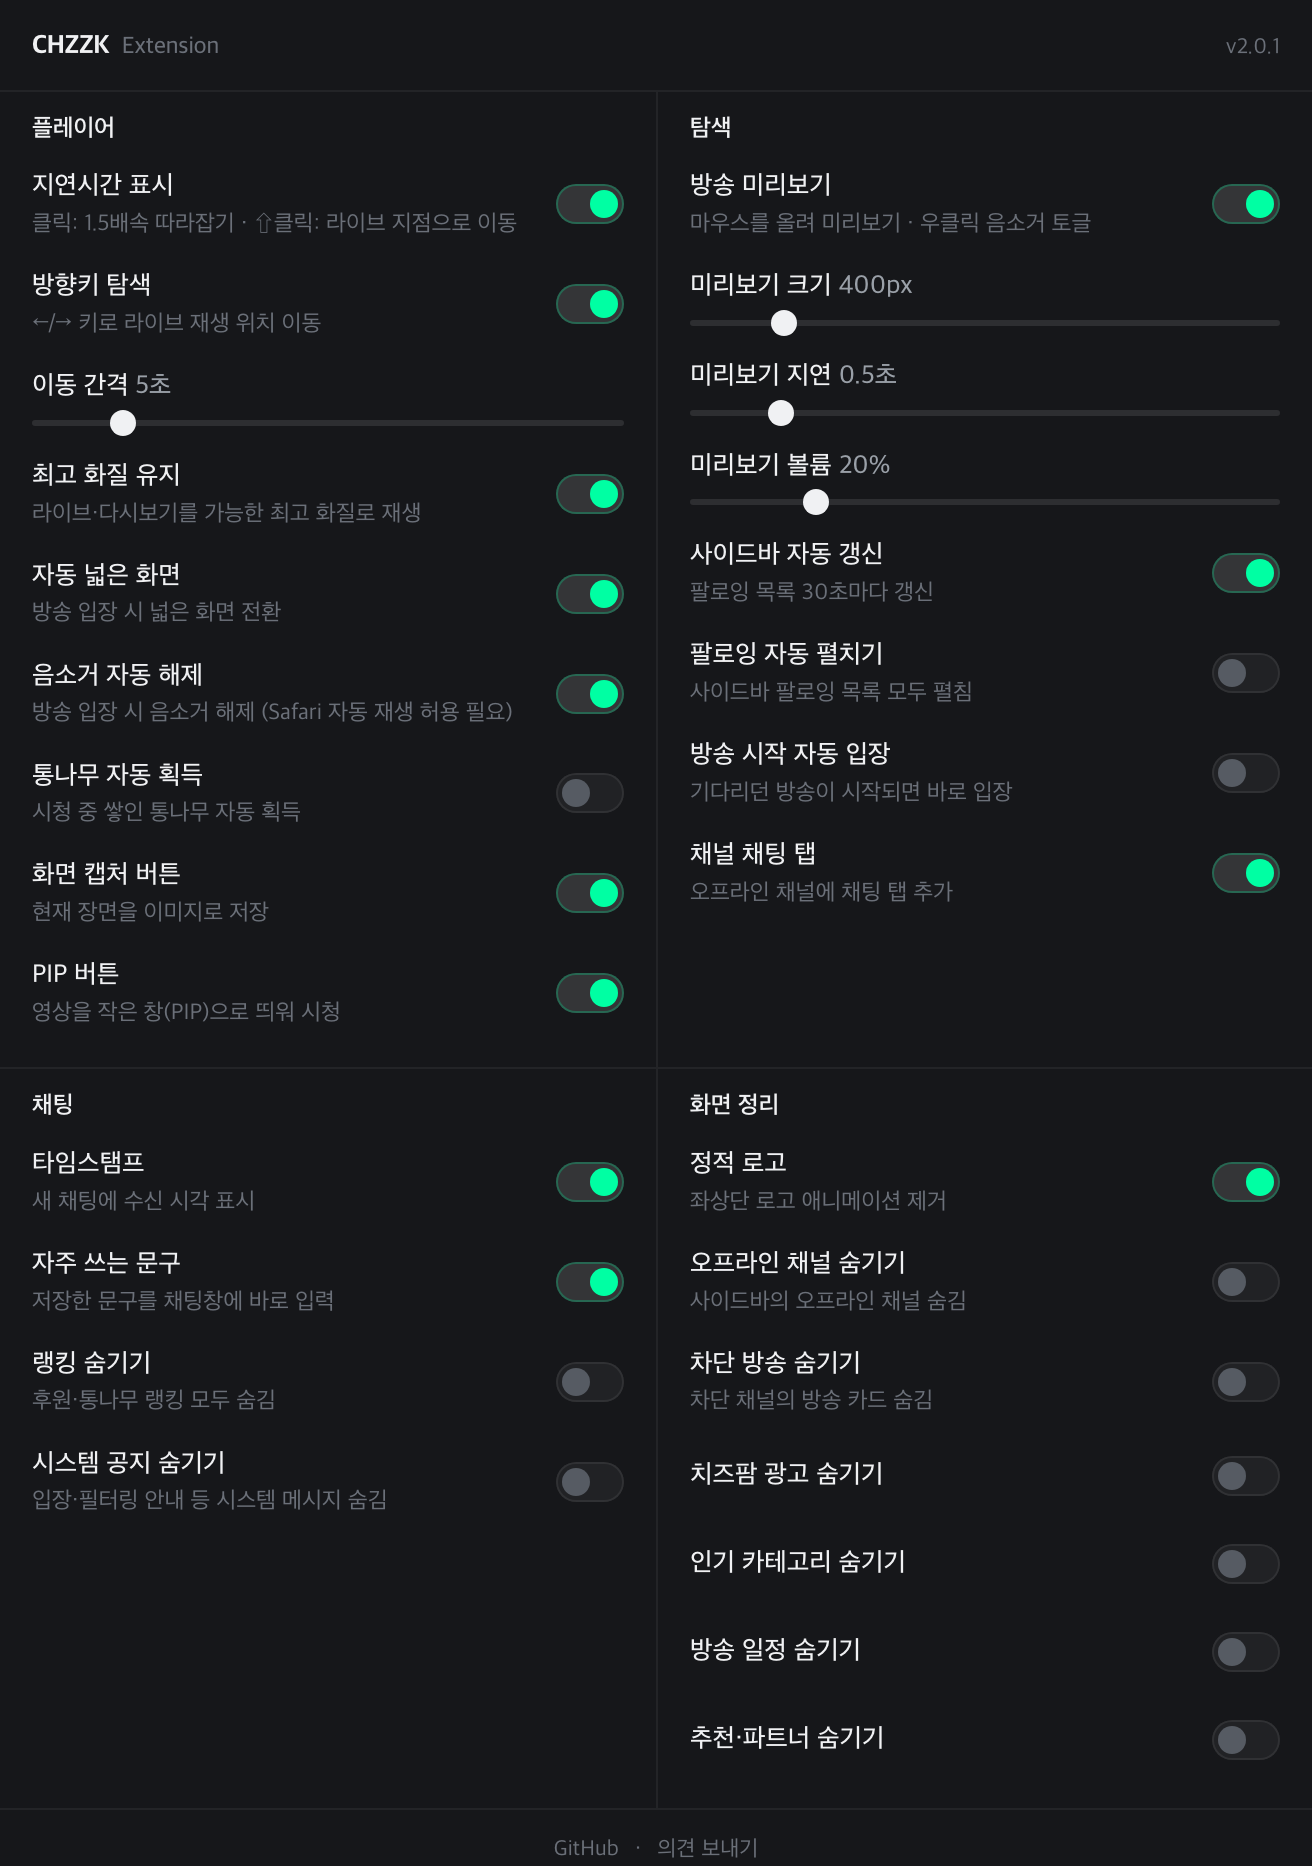
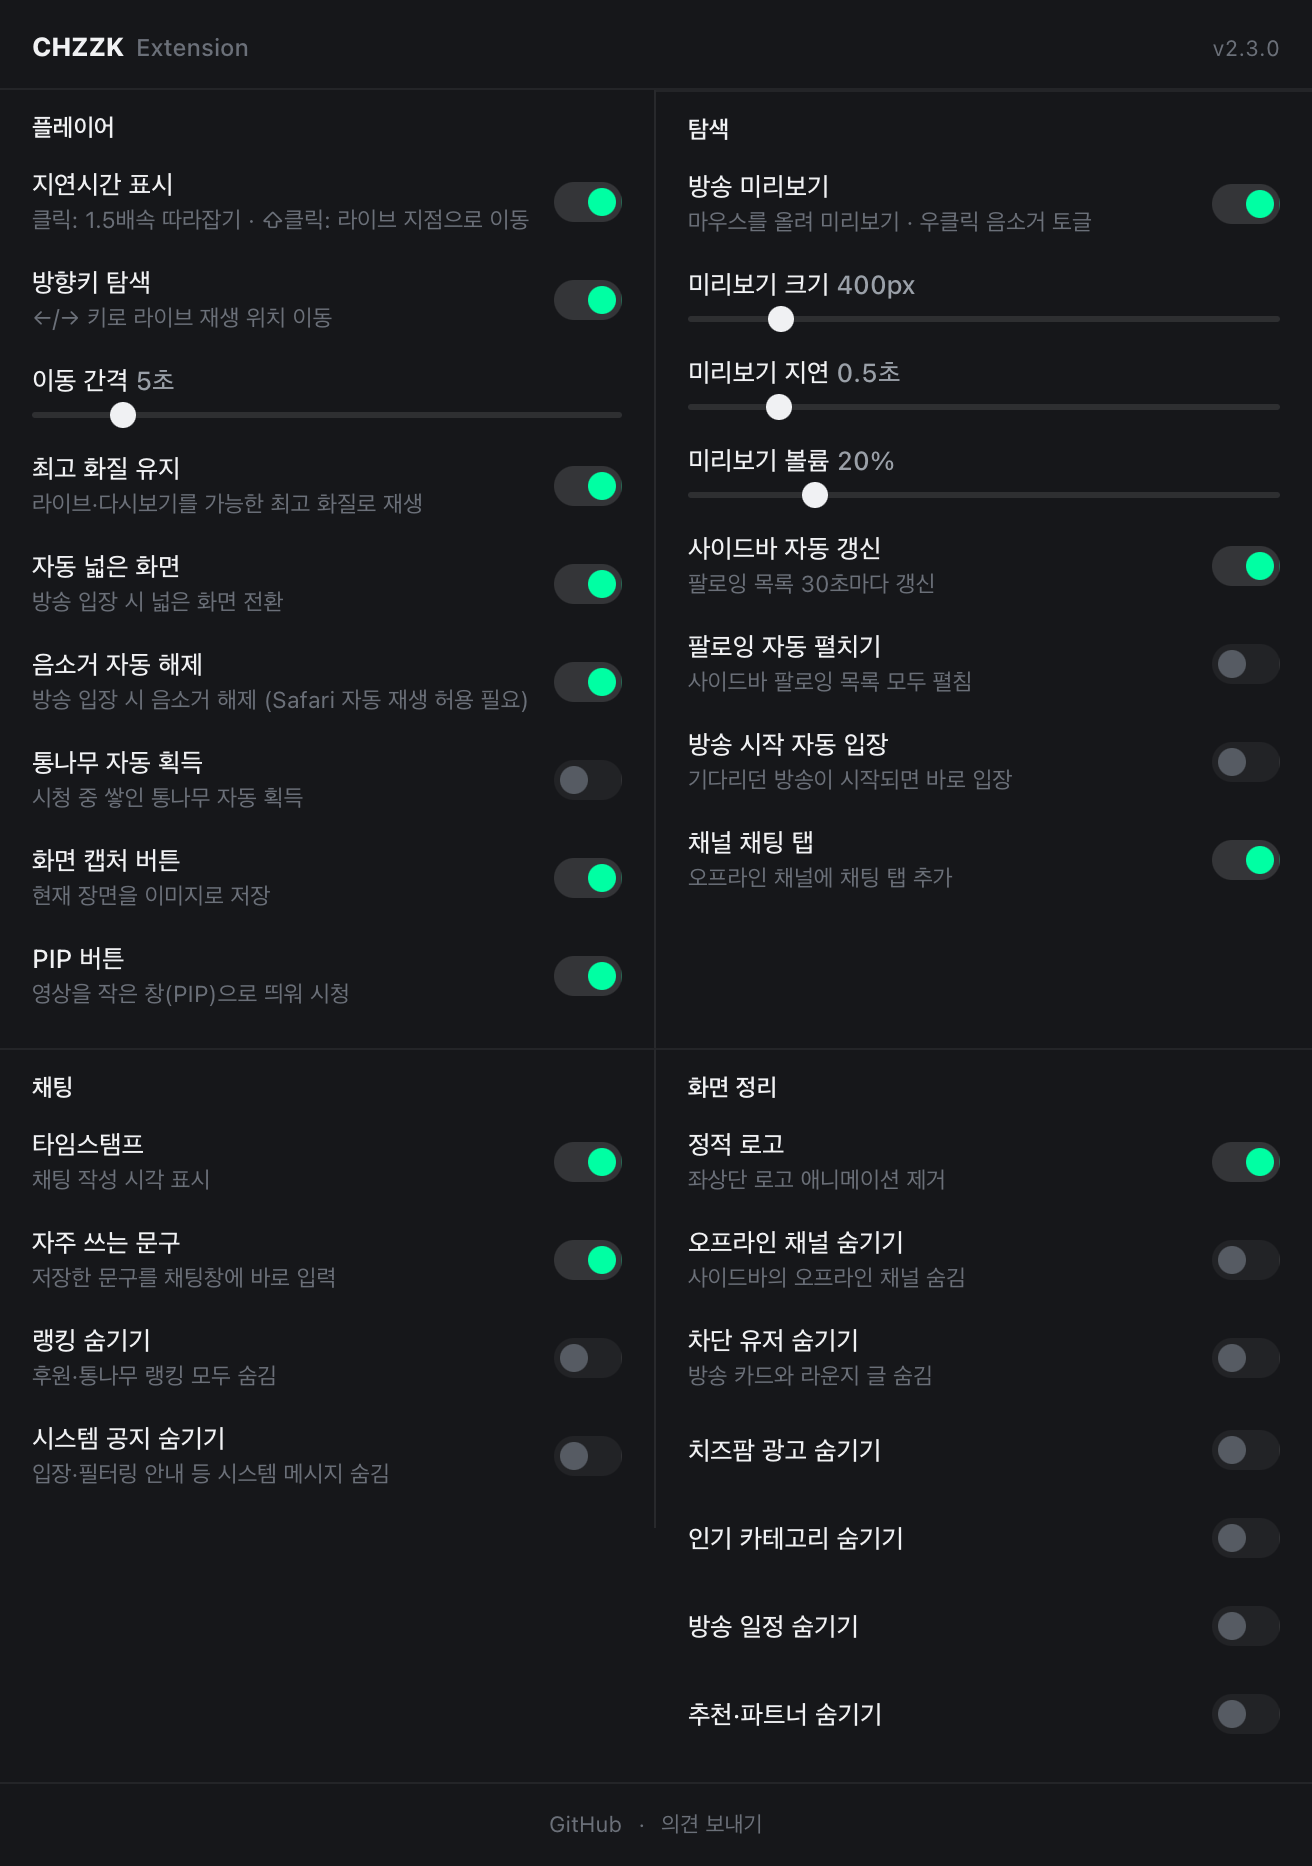
README 팝업 스크린샷을 2.3.0 으로 갱신
이미지가 v2.0.1 시점이라 세 군데가 실제와 달랐다: 버전 표기,
"차단 방송 숨기기 / 차단 채널의 방송 카드 숨김"(현재는 차단 유저 숨기기 /
방송 카드와 라운지 글 숨김), 타임스탬프 설명("새 채팅에 수신 시각 표시" →
"채팅 작성 시각 표시", 2.2.0 에서 바뀜).

배치·토글 조합은 기존 이미지와 같게 맞춰 달라진 부분만 눈에 띄게 했다.
캐시 키도 올린다 — 안 올리면 기존 방문자에게 옛 이미지가 그대로 남는다.

diff --git a/README.md b/README.md
@@ -13,7 +13,7 @@
 크롬용 확장은 많지만 Safari에서는 쓸 수 없어서, 자주 쓰던 기능만 골라 Safari Web Extension으로 다시 만들었습니다. 모든 기능은 확장 팝업에서 하나씩 켜고 끌 수 있습니다.
 
 <p align="center">
-  <img src="./assets/popup.png?v=2.1.0" width="680" alt="설정 팝업" />
+  <img src="./assets/popup.png?v=2.3.0" width="680" alt="설정 팝업" />
 </p>
 
 ## 기능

━━━━━━━━━━

EXERCISE DESCRIPTION> Restate, word for word, all of the material above, leaving out the images.

ANSWER AREA>
README 팝업 스크린샷을 2.3.0 으로 갱신
이미지가 v2.0.1 시점이라 세 군데가 실제와 달랐다: 버전 표기,
"차단 방송 숨기기 / 차단 채널의 방송 카드 숨김"(현재는 차단 유저 숨기기 /
방송 카드와 라운지 글 숨김), 타임스탬프 설명("새 채팅에 수신 시각 표시" →
"채팅 작성 시각 표시", 2.2.0 에서 바뀜).

배치·토글 조합은 기존 이미지와 같게 맞춰 달라진 부분만 눈에 띄게 했다.
캐시 키도 올린다 — 안 올리면 기존 방문자에게 옛 이미지가 그대로 남는다.

diff --git a/README.md b/README.md
@@ -13,7 +13,7 @@
 크롬용 확장은 많지만 Safari에서는 쓸 수 없어서, 자주 쓰던 기능만 골라 Safari Web Extension으로 다시 만들었습니다. 모든 기능은 확장 팝업에서 하나씩 켜고 끌 수 있습니다.
 
 <p align="center">
-  <img src="./assets/popup.png?v=2.1.0" width="680" alt="설정 팝업" />
+  <img src="./assets/popup.png?v=2.3.0" width="680" alt="설정 팝업" />
 </p>
 
 ## 기능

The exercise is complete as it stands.